from experiences and match new information to memories, creating more extensive neural pathways. Connections made between new and old information become long-term memory. Intrinsic motivation is increased when learners can see their progression throughout learning experiences, receive regular feedback, and think about what they did well and what needs improvement (Willis). A recent study released by Researchers from Harvard Business School, HEC Paris, and UNC found individuals in the workplace did subsequently better in future
tasks when they were given time to reflect on their performance (Di Stefano, Gino, Pisano, & Staats, 2014).

Metaphors and symbols used in conversation and reflection stimulate multiple areas of the brain involved in other senses (Lacey, Stilla, & Sathian, 2012), making them effective tools for promoting multiple pathways to learning. Chapter seven of Tips & Tools for the Art of Experiential Group Facilitation explores using metaphoric methods to enhance learning and offers a variety offers techniques to facilitate meaning-making and reflection.

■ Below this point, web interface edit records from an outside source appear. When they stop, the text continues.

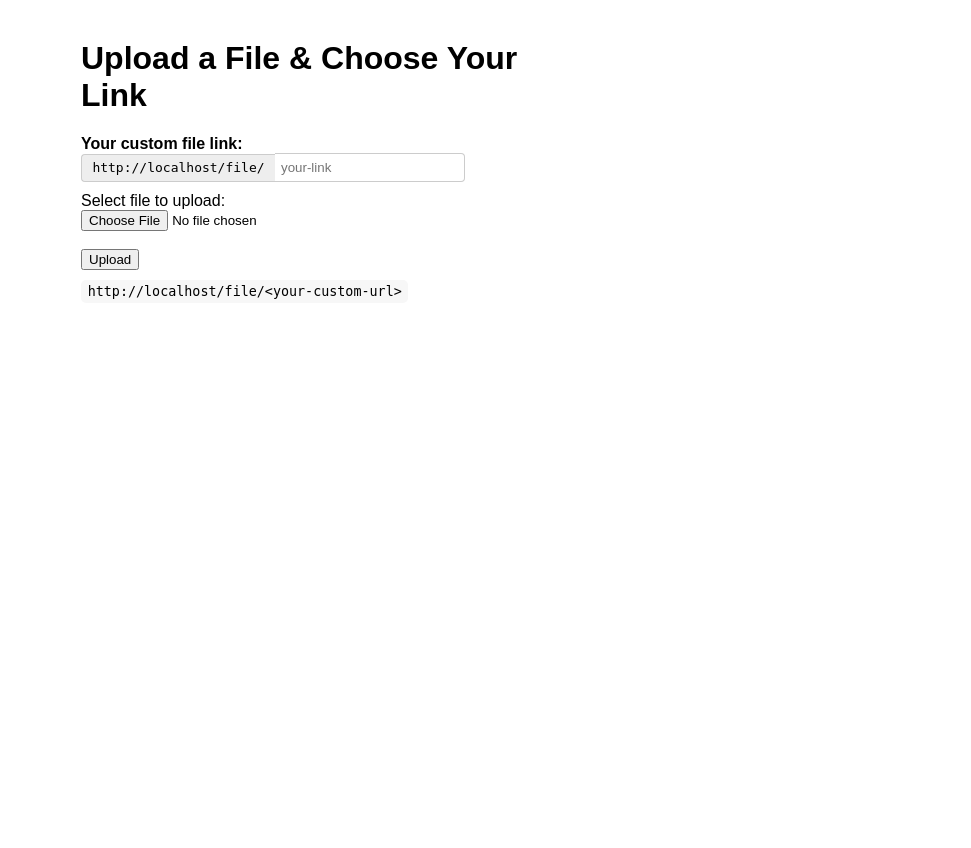
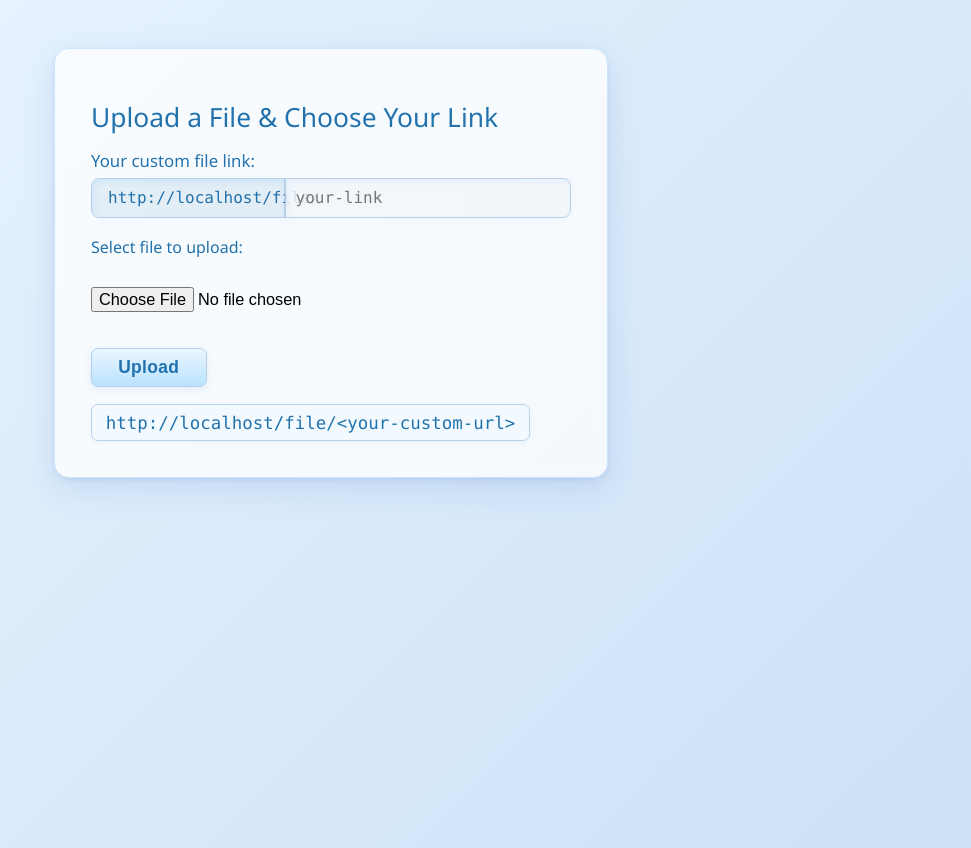
Before and after one commit to Cart1416/simple-file-share, a Flask app: page / in a window 1280 px wide. Shown: the whole page, without its empty margins (309-1280 px from the left). Before the commit the page ends 299 px from the top, so only its background shows below. Run offline with Flask 3, Linux system fonts and the light colour scheme.

Commit message:
copilot added some css

```diff
--- a/templates/index.html
+++ b/templates/index.html
@@ -4,42 +4,145 @@
   <meta charset="UTF-8">
   <title>Simple File Share</title>
   <style>
-    body { font-family: Arial, sans-serif; margin: 40px; }
-    .container { max-width: 500px; margin: auto; }
-    .flash { color: red; margin-bottom: 10px; }
+    body {
+      font-family: 'Segoe UI', 'Arial', sans-serif;
+      background: linear-gradient(135deg, #eaf6ff 0%, #cce0f6 100%);
+      margin: 0;
+      padding: 0;
+      min-height: 100vh;
+      transition: background 0.4s;
+    }
+    .container {
+      background: rgba(255,255,255,0.75);
+      box-shadow: 0 10px 32px 0 rgba(70,120,200,0.18), 0 2px 4px 0 rgba(70,120,200,0.12);
+      border-radius: 15px;
+      max-width: 480px;
+      margin: 48px auto 0 auto;
+      padding: 32px 36px 36px 36px;
+      position: relative;
+      border: 1px solid #cfe4fb;
+      backdrop-filter: blur(4px);
+    }
+    h1 {
+      font-size: 1.65em;
+      font-weight: normal;
+      color: #2172ad;
+      margin-bottom: 14px;
+      text-shadow: 0 1px 0 #fff;
+    }
+    .flash {
+      background: linear-gradient(90deg, #d8eafd 0%, #f7f9fb 100%);
+      color: #ad2a35;
+      border-left: 5px solid #2172ad;
+      padding: 8px 18px;
+      margin-bottom: 20px;
+      border-radius: 0 6px 6px 0;
+      font-size: 1.06em;
+      box-shadow: 0 2px 8px 0 rgba(120,188,255,0.08);
+    }
     .url-row {
       display: flex;
       align-items: center;
-      margin-bottom: 10px;
+      margin-bottom: 12px;
+      border: 1px solid #b7d0ea;
+      border-radius: 8px;
+      background: linear-gradient(90deg, #edfafc 0%, #e3edf6 100%);
+      box-shadow: 0 1.5px 7px 0 rgba(120,188,255,0.09);
+      overflow: hidden;
     }
     .url-label {
-      margin-right: 8px;
-      font-weight: bold;
+      margin-right: 6px;
+      font-weight: 500;
+      color: #2172ad;
+      text-shadow: 0 1px 0 #fff;
+      font-size: 1.05em;
+      display: block;
+      margin-bottom: 6px;
     }
     .address {
-      background: #eee;
-      padding: 0.45em 0.8em;
-      border-radius: 4px 0 0 4px;
-      border: 1px solid #ccc;
-      border-right: 0;
-      font-family: monospace;
-      min-width: 13em;
+      background: rgba(225,236,245,0.8);
+      padding: 0.6em 1em;
+      border: none;
+      font-family: 'Consolas', 'monospace';
+      color: #2172ad;
+      font-size: 1em;
+      min-width: 10em;
+      font-weight: 500;
+      /* Aero-style inset */
+      box-shadow: inset 2px 3px 6px 0 rgba(120,188,255,0.175);
+      border-right: 1px solid #b7d0ea;
     }
     .url-input {
-      border-radius: 0 4px 4px 0;
-      border: 1px solid #ccc;
-      border-left: 0;
-      padding: 0.45em;
+      border: none;
+      outline: none;
+      padding: 0.6em;
+      font-size: 1em;
+      background: rgba(245,248,251,0.85);
+      color: #14699d;
+      font-family: 'Consolas', 'monospace';
+      border-left: 1px solid #b7d0ea;
+      box-shadow: inset 2px 3px 6px 0 rgba(120,188,255,0.09);
+      width: 100%;
+      transition: background 0.15s, box-shadow 0.2s;
+      border-radius: 0 8px 8px 0;
+    }
+    .url-input:focus {
+      background: #e0f4ff;
+      box-shadow: 0 0 0 2px #8acded;
+    }
+    label[for="file"] {
+      font-weight: 500;
+      margin-top: 18px;
+      display: block;
+      color: #2172ad;
+    }
+    input[type="file"] {
+      margin: 7px 0 14px 0;
+      font-size: 1.02em;
+    }
+    input[type="submit"] {
+      background: linear-gradient(180deg, #eaf6ff 0%, #bae3ff 100%);
+      color: #2172ad;
+      border: 1px solid #b7d0ea;
+      border-radius: 7px;
+      font-size: 1.09em;
+      padding: 0.45em 1.5em;
+      cursor: pointer;
+      box-shadow: 0 2px 8px 0 rgba(70,120,200,0.13);
+      font-weight: bold;
+      letter-spacing: .02em;
+      transition: background 0.2s, box-shadow 0.15s;
+    }
+    input[type="submit"]:hover, input[type="submit"]:active {
+      background: linear-gradient(180deg, #daf3fb 0%, #b6e1ff 100%);
+      box-shadow: 0 2px 12px 0 rgba(70,120,200,0.18);
     }
     .preview-link {
-      margin-top: 0.7em;
-      font-size: 1.03em;
-      font-family: monospace;
-      background: #f7f7f7;
-      padding: 0.3em 0.5em;
-      border-radius: 5px;
+      margin-top: 1em;
+      font-size: 1.09em;
+      font-family: 'Consolas', 'monospace';
+      background: rgba(243,250,255,0.87);
+      color: #2172ad;
+      padding: 0.44em 0.79em;
+      border-radius: 7px;
+      box-shadow: 0 1px 6px 0 rgba(70,120,200,0.07);
       display: block;
       width: fit-content;
+      border: 1px solid #b7d0ea;
+    }
+    @media (max-width: 600px) {
+      .container {
+        max-width: 98vw;
+        margin-top: 7vw;
+        padding: 18px 6vw;
+      }
+      .preview-link {
+        font-size: 1em;
+        padding: 0.38em 0.7em;
+      }
+      h1 {
+        font-size: 1.22em;
+      }
     }
   </style>
 </head>
```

–From Stanchfield, Jennifer. (2016). Tips & Tools for the Art of Group Facilitation 2nd Ed. OKC, OK: Wood N Barnes Publishing


McDermott, J. (1981) The Philosophy of John Dewey. Chicago: University of Chicago Press.

Medina, John. (2014). Brain Rules: 12 Principles for Surviving and Thriving at Work, Home and School 2nd Ed. Seattle, WA: Pear Press.

Stanchfield, Jennifer. (2014). Inspired Educator, Inspired Learner: Experiential Brain Activities and Strategies Engage, Motivate, Build Community and Create Lasting Lessons OKC, OK: Wood N Barnes Publishing

Willis, J. (2013). Unlocking student-directed learning and concept acquisition. Lecture conducted at The Learning & the Brain Conference: Engaging 21st Century Minds. Boston, MA.

Wang, Sam & Aamodt, Sandra. (2011). Welcome to Your Child’s Brain. Bloomsbury Publishing.